Each holiday has it’s own flavor. Rosh Hashana has always been one of my favorites. It’s not exclusively the taste of apples and honey on my tongue but the spiritual taste of the holiday.
Throughout the entire month of Elul I did what many Jews do is taking accounting of the past year. Questions to ask: What did I want to change about myself, my goals for the new year, what do I want to do differently? During this month of self-reflection I felt unsettled. Feeling bombarded with technology, modern living, and things moving too quickly I felt disconnected from the past and uncertain about the future. I wanted to ‘taste’ the holiday but it was eluding me. I tried to bring up past memories of holidays past to see if that would help.

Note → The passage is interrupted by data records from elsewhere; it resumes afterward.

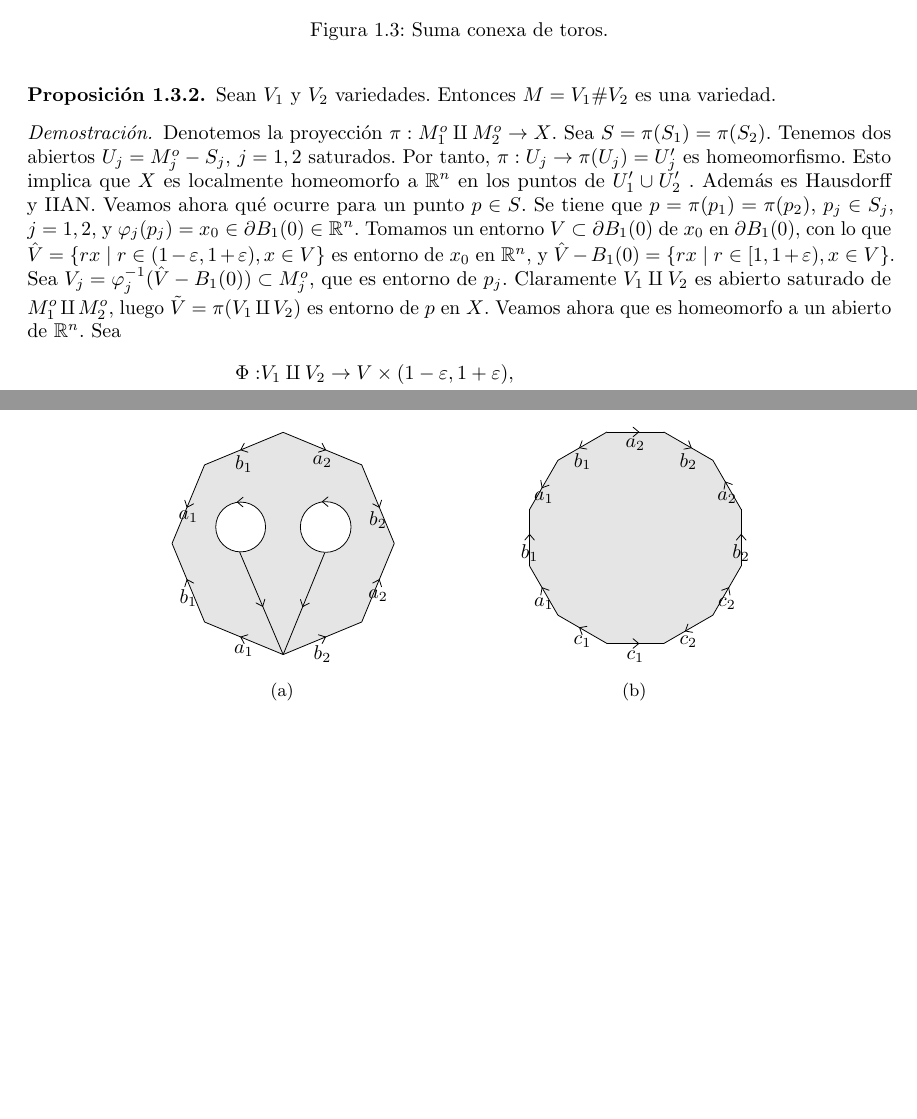
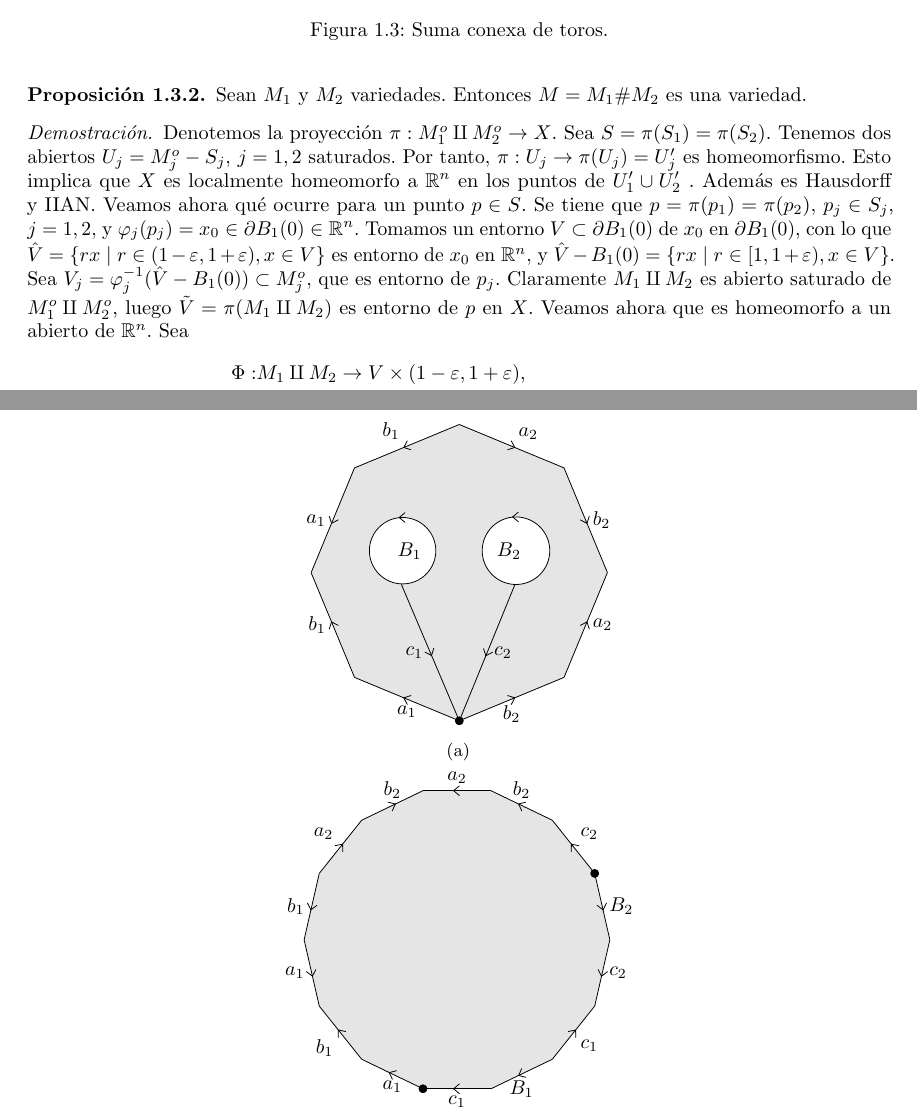
Before and after one commit to juanenbici/TFG, a LaTeX document (TFG2.tex): two parts of pages 9 and 34 of 46 before the commit and two parts of pages 9 and 35 of 46 after it, joined at a grey line, cut so that both start at the same text, the shorter picture padded with empty space. Compiled offline with pdfLaTeX.

Commit message:
acabo figuras tcsccb y corrijo algunas cosas desde el principio

```diff
--- a/TFG2.tex
+++ b/TFG2.tex
@@ -325,13 +325,13 @@ A $M$ así definida se le llama \textbf{\textit{suma conexa}} de $V_1$ y $V_2$,
 \end{figure}
 
 \begin{prop}%%%% PROP: suma conexa es variedad.
-Sean $V_1$ y $V_2$ variedades. Entonces $M=V_1\#V_2$ es una variedad.
+Sean $M_1$ y $M_2$ variedades. Entonces $M=M_1\#M_2$ es una variedad.
 \end{prop}
 \begin{proof}
 Denotemos la proyección $\pi:M_1^o\amalg M_2^o\to X$. Sea $S=\pi (S_1)=\pi (S_2)$. Tenemos dos abiertos $U_j=M_j^o-S_j$, $j=1,2$ saturados. Por tanto, $\pi :U_ j\to \pi (U_j)=U_j'$ es homeomorfismo. Esto implica que $X$ es localmente homeomorfo a  $\R^n$ en los puntos de $U_1'\cup U_2'$ . Además es Hausdorff y IIAN.
-Veamos ahora qué ocurre para un punto $p\in S$. Se tiene que $p=\pi (p_1)=\pi (p_2)$, $p_j\in S_j$, $j=1,2$, y $\varphi_j(p_j)=x_0 \in \partial B_1(0) \in \R^n$. Tomamos un entorno $V\subset \partial B_1(0)$ de $x_0$ en $\partial B_1(0)$, con lo que $\hat{V}=\{rx\mid   r\in (1-\varepsilon , 1+\varepsilon ), x\in V\}$ es entorno de $x_0$ en $\R^n$, y $\hat{V}-B_1(0)=\{rx\mid r\in [1, 1+\varepsilon ), x \in V\}$. Sea $V_j=\varphi_j^{-1}(\hat{V}-B_1(0))\subset M_j^o$, que es entorno de $p_j$. Claramente $V_1\amalg V_2$ es abierto saturado de $M_1^o\amalg M_2^o$, luego $\tilde{V}=\pi (V_1\amalg V_2)$ es entorno de $p$ en $X$. Veamos ahora que es homeomorfo a un abierto de $\R^n$. Sea
+Veamos ahora qué ocurre para un punto $p\in S$. Se tiene que $p=\pi (p_1)=\pi (p_2)$, $p_j\in S_j$, $j=1,2$, y $\varphi_j(p_j)=x_0 \in \partial B_1(0) \in \R^n$. Tomamos un entorno $V\subset \partial B_1(0)$ de $x_0$ en $\partial B_1(0)$, con lo que $\hat{V}=\{rx\mid   r\in (1-\varepsilon , 1+\varepsilon ), x\in V\}$ es entorno de $x_0$ en $\R^n$, y $\hat{V}-B_1(0)=\{rx\mid r\in [1, 1+\varepsilon ), x \in V\}$. Sea $V_j=\varphi_j^{-1}(\hat{V}-B_1(0))\subset M_j^o$, que es entorno de $p_j$. Claramente $ M_1\amalg M_2$ es abierto saturado de $M_1^o\amalg M_2^o$, luego $\tilde{V}=\pi ( M_1\amalg M_2)$ es entorno de $p$ en $X$. Veamos ahora que es homeomorfo a un abierto de $\R^n$. Sea
 \begin{align*}
-\Phi : & V_1\amalg V_2  \to  V\times (1-\varepsilon , 1+ \varepsilon ), \\
-& q_1\in V_1  \mapsto  (x,r), r=\norm{\varphi_1(q_1)}, x=\varphi_1(q_1)/r,\\
-& q_2\in V_2  \mapsto  (x,2-r), r= \norm{\varphi_2(q_2)}, x= \varphi_2(q_2)/r.
+\Phi : &  M_1\amalg M_2  \to  V\times (1-\varepsilon , 1+ \varepsilon ), \\
+& q_1\in  M_1  \mapsto  (x,r), r=\norm{\varphi_1(q_1)}, x=\varphi_1(q_1)/r,\\
+& q_2\in M_2  \mapsto  (x,2-r), r= \norm{\varphi_2(q_2)}, x= \varphi_2(q_2)/r.
 \end{align*}
@@ -2108,54 +2108,66 @@ $$\langle a_1,\dots ,a_n, c_1,\dots ,c_k, B_1,\dots ,B_k\mid a_1a_1\dots a_na_nc
 \end{itemize}
 \end{eje}
 
-\begin{figure}
-\centering
-\begin{subfigure}{.4\linewidth}
-\centering
-\begin{tikzpicture}[use optics, >=angle 60, scale=1.5]
-
-\fill[line width=1.2pt,fill=black,fill opacity=0.1] (0,0) -- (0.9238207149966959,0.3828253995531037) -- (1.3063621711370152,1.3067637277623212) -- (0.9235367715839117,2.230584442759017) -- (-0.00040155662530578324,2.6131258988993364) -- (-0.9242222716220017,2.230300499346233) -- (-1.3067637277623212,1.3063621711370155) -- (-0.9239383282092178,0.38254145614031965) -- cycle;
+\begin{figure}[b]
+\centering
+\begin{subfigure}{1\linewidth}
+\centering
+\begin{tikzpicture}[use optics, >=angle 60, scale=2]
+
+\fill[  ,fill=black,fill opacity=0.1] (0,0) -- (0.9238207149966959,0.3828253995531037) -- (1.3063621711370152,1.3067637277623212) -- (0.9235367715839117,2.230584442759017) -- (-0.00040155662530578324,2.6131258988993364) -- (-0.9242222716220017,2.230300499346233) -- (-1.3067637277623212,1.3063621711370155) -- (-0.9239383282092178,0.38254145614031965) -- cycle;
 
 \draw  [->-]  (0,0) -- (0.9238207149966959,0.3828253995531037)node[midway,below] {$b_2$};
-\draw  [->-](0.9238207149966959,0.3828253995531037)-- (1.3063621711370152,1.3067637277623212)node[midway,below] {$a_2$};
-\draw  [-<-](1.3063621711370152,1.3067637277623212)-- (0.9235367715839117,2.230584442759017)node[midway,below] {$b_2$};
-\draw  [-<-](0.9235367715839117,2.230584442759017)-- (-0.00040155662530578324,2.6131258988993364)node[midway,below] {$a_2$};
-\draw  [->-](-0.00040155662530578324,2.6131258988993364)-- (-0.9242222716220017,2.230300499346233)node[midway,below] {$b_1$};
-\draw  [->-](-0.9242222716220017,2.230300499346233)-- (-1.3067637277623212,1.3063621711370155)node[midway,below] {$a_1$};
-\draw  [-<-](-1.3067637277623212,1.3063621711370155)-- (-0.9239383282092178,0.38254145614031965)node[midway,below] {$b_1$};
+\draw  [->-](0.9238207149966959,0.3828253995531037)-- (1.3063621711370152,1.3067637277623212)node[midway, anchor=west] {$a_2$};
+\draw  [-<-](1.3063621711370152,1.3067637277623212)-- (0.9235367715839117,2.230584442759017)node[midway,anchor=west] {$b_2$};
+\draw  [-<-](0.9235367715839117,2.230584442759017)-- (-0.00040155662530578324,2.6131258988993364)node[midway,anchor=south west] {$a_2$};
+\draw  [->-](-0.00040155662530578324,2.6131258988993364)-- (-0.9242222716220017,2.230300499346233)node[midway,anchor=south east] {$b_1$};
+\draw  [->-](-0.9242222716220017,2.230300499346233)-- (-1.3067637277623212,1.3063621711370155)node[midway,anchor=east] {$a_1$};
+\draw  [-<-](-1.3067637277623212,1.3063621711370155)-- (-0.9239383282092178,0.38254145614031965)node[midway,anchor=east] {$b_1$};
 \draw  [-<-](-0.9239383282092178,0.38254145614031965)-- (0,0)node[midway,below] {$a_1$};
-\draw  [-<-](0,0)-- (-0.5128819104663424,1.2073243438172108);
-\draw  [-<-](0,0)-- (0.4909162594319499,1.202150126446601);
-
-\filldraw[white]  (-0.5,1.5) circle (0.2929590130705814cm);
+\draw  [-<-](0,0)-- (-0.5128819104663424,1.2073243438172108) node [midway, anchor=east] {$c_1$};
+\draw  [-<-](0,0)-- (0.4909162594319499,1.202150126446601)node [midway, anchor=west] {$c_2$};
+
+\filldraw[white]  (-0.5,1.5)circle (0.2929590130705814cm);
 \filldraw [white] (0.5,1.5) circle (0.2979883580250803cm);
 \draw  [->-={at=0.25}](-0.5,1.5) circle (0.2929590130705814cm);
 \draw  [->-={at=0.25}](0.5,1.5) circle (0.2979883580250803cm);
+\draw (-0.27,1.5) node [anchor=east] {$B_1$};
+\draw (0.27,1.5) node [anchor=west] {$B_2$};
+
+\filldraw (0,0) circle (1pt);
 \end{tikzpicture}
 \caption{ }
 \end{subfigure}
-\begin{subfigure}{.4\linewidth}
-\centering
-\begin{tikzpicture}[use optics]
-\fill[ shift={(3,0)},fill=black,fill opacity=0.1] (0,0) -- (1,0) -- (1.8660254037844386,0.5) -- (2.366025403784439,1.3660254037844388) -- (2.366025403784439,2.3660254037844384) -- (1.8660254037844393,3.232050807568877) -- (1,3.7320508075688776) -- (0,3.7320508075688776) -- (-0.8660254037844384,3.2320508075688785) -- (-1.3660254037844388,2.3660254037844393) -- (-1.3660254037844393,1.3660254037844402) -- (-0.8660254037844393,0.5) -- cycle;
-
-\draw [ shift={(3,0)}, ->- ] (0,0)-- (1,0)node[midway,below] {$c_1$};
-\draw [ shift={(3,0)},-<-] (1,0)-- (1.8660254037844386,0.5)node[midway,below] {$c_2$};
-\draw [ shift={(3,0)},->-] (1.8660254037844386,0.5)-- (2.366025403784439,1.3660254037844388)node[midway,below] {$c_2$};
-\draw [ shift={(3,0)},->-] (2.366025403784439,1.3660254037844388)-- (2.366025403784439,2.3660254037844384)node[midway,below] {$b_2$};
-\draw [ shift={(3,0)},->-] (2.366025403784439,2.3660254037844384)-- (1.8660254037844393,3.232050807568877)node[midway,below] {$a_2$};
-\draw [ shift={(3,0)},-<-] (1.8660254037844393,3.232050807568877)-- (1,3.7320508075688776)node[midway,below] {$b_2$};
-\draw [ shift={(3,0)},-<-] (1,3.7320508075688776)-- (0,3.7320508075688776)node[midway,below] {$a_2$};
-\draw [ shift={(3,0)},->-] (0,3.7320508075688776)-- (-0.8660254037844384,3.2320508075688785)node[midway,below] {$b_1$};
-\draw [ shift={(3,0)},->-] (-0.8660254037844384,3.2320508075688785)-- (-1.3660254037844388,2.3660254037844393)node[midway,below] {$a_1$};
-\draw [ shift={(3,0)},-<-] (-1.3660254037844388,2.3660254037844393)-- (-1.3660254037844393,1.3660254037844402)node[midway,below] {$b_1$};
-\draw [ shift={(3,0)},-<-] (-1.3660254037844393,1.3660254037844402)-- (-0.8660254037844393,0.5)node[midway,below] {$a_1$};
-\draw [ shift={(3,0)},-<-] (-0.8660254037844393,0.5)-- (0,0) node[midway,below] {$c_1$};
-
+\begin{subfigure}{1\linewidth}
+\centering
+\begin{tikzpicture}[use optics,scale=2]
+
+
+
+\fill[  fill=black,fill opacity=0.1] (0,0) -- (0.6,0) -- (1.1405813207414512,0.2603302434705348) -- (1.5146752018566914,0.7294291329513525) -- (1.6481877622304801,1.3143858802604464) -- (1.5146752018566916,1.8993426275695406) -- (1.1405813207414515,2.3684415170503583) -- (0.6,2.6287717605208933) -- (0,2.628771760520894) -- (-0.5405813207414512,2.3684415170503588) -- (-0.9146752018566913,1.899342627569541) -- (-1.0481877622304798,1.314385880260447) -- (-0.9146752018566915,0.7294291329513529) -- (-0.5405813207414516,0.260330243470535) -- cycle;
+
+
+\draw [ -<- ] (0,0)-- (0.6,0) node [anchor=north, midway] {$c_1$};
+\draw [ -<- ] (0.6,0)-- (1.1405813207414512,0.2603302434705348)node [anchor=north, midway] {$B_1$};
+\draw [ ->- ] (1.1405813207414512,0.2603302434705348)-- (1.5146752018566914,0.7294291329513525) node [anchor=north west, midway] {$c_1$};
+\draw [ -<- ] (1.5146752018566914,0.7294291329513525)-- (1.6481877622304801,1.3143858802604464) node [midway, anchor=west] {$c_2$};
+\draw [ -<- ] (1.6481877622304801,1.3143858802604464)-- (1.5146752018566916,1.8993426275695406) node [midway, anchor=west] {$B_2$};
+\draw [ ->- ] (1.5146752018566916,1.8993426275695406)-- (1.1405813207414515,2.3684415170503583) node [anchor=south west, midway]  {$c_2$};
+\draw [ ->- ] (1.1405813207414515,2.3684415170503583)-- (0.6,2.6287717605208933)node [midway, anchor=south] {$b_2$};
+\draw [  ->-] (0.6,2.6287717605208933)-- (0,2.628771760520894)node [midway, anchor=south] {$a_2$};
+\draw [ -<- ] (0,2.628771760520894)-- (-0.5405813207414512,2.3684415170503588)node [midway, anchor=south] {$b_2$};
+\draw [ -<- ] (-0.5405813207414512,2.3684415170503588)-- (-0.9146752018566913,1.899342627569541)node [anchor= south east, midway] {$a_2$};
+\draw [ ->- ] (-0.9146752018566913,1.899342627569541)-- (-1.0481877622304798,1.314385880260447)node [midway, anchor=east]{$b_1$};
+\draw [ ->- ] (-1.0481877622304798,1.314385880260447)-- (-0.9146752018566915,0.7294291329513529) node [anchor=east, midway] {$a_1$};
+\draw [  -<-] (-0.9146752018566915,0.7294291329513529)-- (-0.5405813207414516,0.260330243470535) node [anchor=north east, midway]{$b_1$};
+\draw [ -<- ] (-0.5405813207414516,0.260330243470535)-- (0,0)node [anchor=north, midway] {$a_1$};
+
+\filldraw (0,0) circle (1pt);
+\filldraw (1.5146752018566916,1.8993426275695406)  circle (1pt);
 \end{tikzpicture}
 \caption{ }
 \end{subfigure}
-\caption{La superficie $\Toro \# \Toro$  con dos perforaciones.}
+\caption{La superficie $\Toro \# \Toro$  con dos perforaciones.\label{fig:toro_perforado}}
 \end{figure}
 
 \begin{tma}[Clasificación de superficies con borde compactas]
```
Also changed, not shown: TFG2.pdf, TFG2.tex (22 more changed lines), 4 other files.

Two crystal clear memories of shuls (synogogues) from my past entered my consciousness. One was of a room in the shul I attended as a child. I don’t know an official name to that room, but I called it “the plaque room”. Inside had all the names of deceased congregants on small metal plaques with a little light bulb next to each name. The bulb was turned on for the person’s yahrtzeit and on high holidays. That room always fascinated me and always had a holy feel to it.
A second shul that came to mind during this introspection was that of my paternal grandparents located in an old Chicago neighborhood. I remember the dark hard wood of the chairs and the bimah, elderly congregants, the grandeur of the high ceilings and holiness of the sanctuary. Every year my grandfather blew the shofar. After his passing, I was blessed to inherit the shofar.
These two memories of the past and doing some journal writing helped bring clarity to my swirling thoughts. I concluded I have a few mental items to declutter and a list of to-dos for the new year. A wise friend also gave me some practical advise. She said if someone hurt you or annoyed you to give them a bracha (a blessing). A novel concept for me as I would rather stew in the negative feelings. It took a lot of effort to try out this advise but it worked! I went into Rosh Hashana with these two memories of past, and hopes for a sweet future.
A guest at one of our meals asked if we had a shofar. (Sure, I always have a shofar on hand…) but I bet you can guess the answer. I had my grandfather’s! That shofar got resurrected from it’s display status in the breakfront and I’m pretty sure those blasts rocked the heavens. Past, present, and future became clear in that instant. Any residual unsettled feeling from Elul dissipated.
Wishing everyone a Shana Tova. Gmar chatima tova “may you be inscribed and sealed for a good year.”
September 16, 2018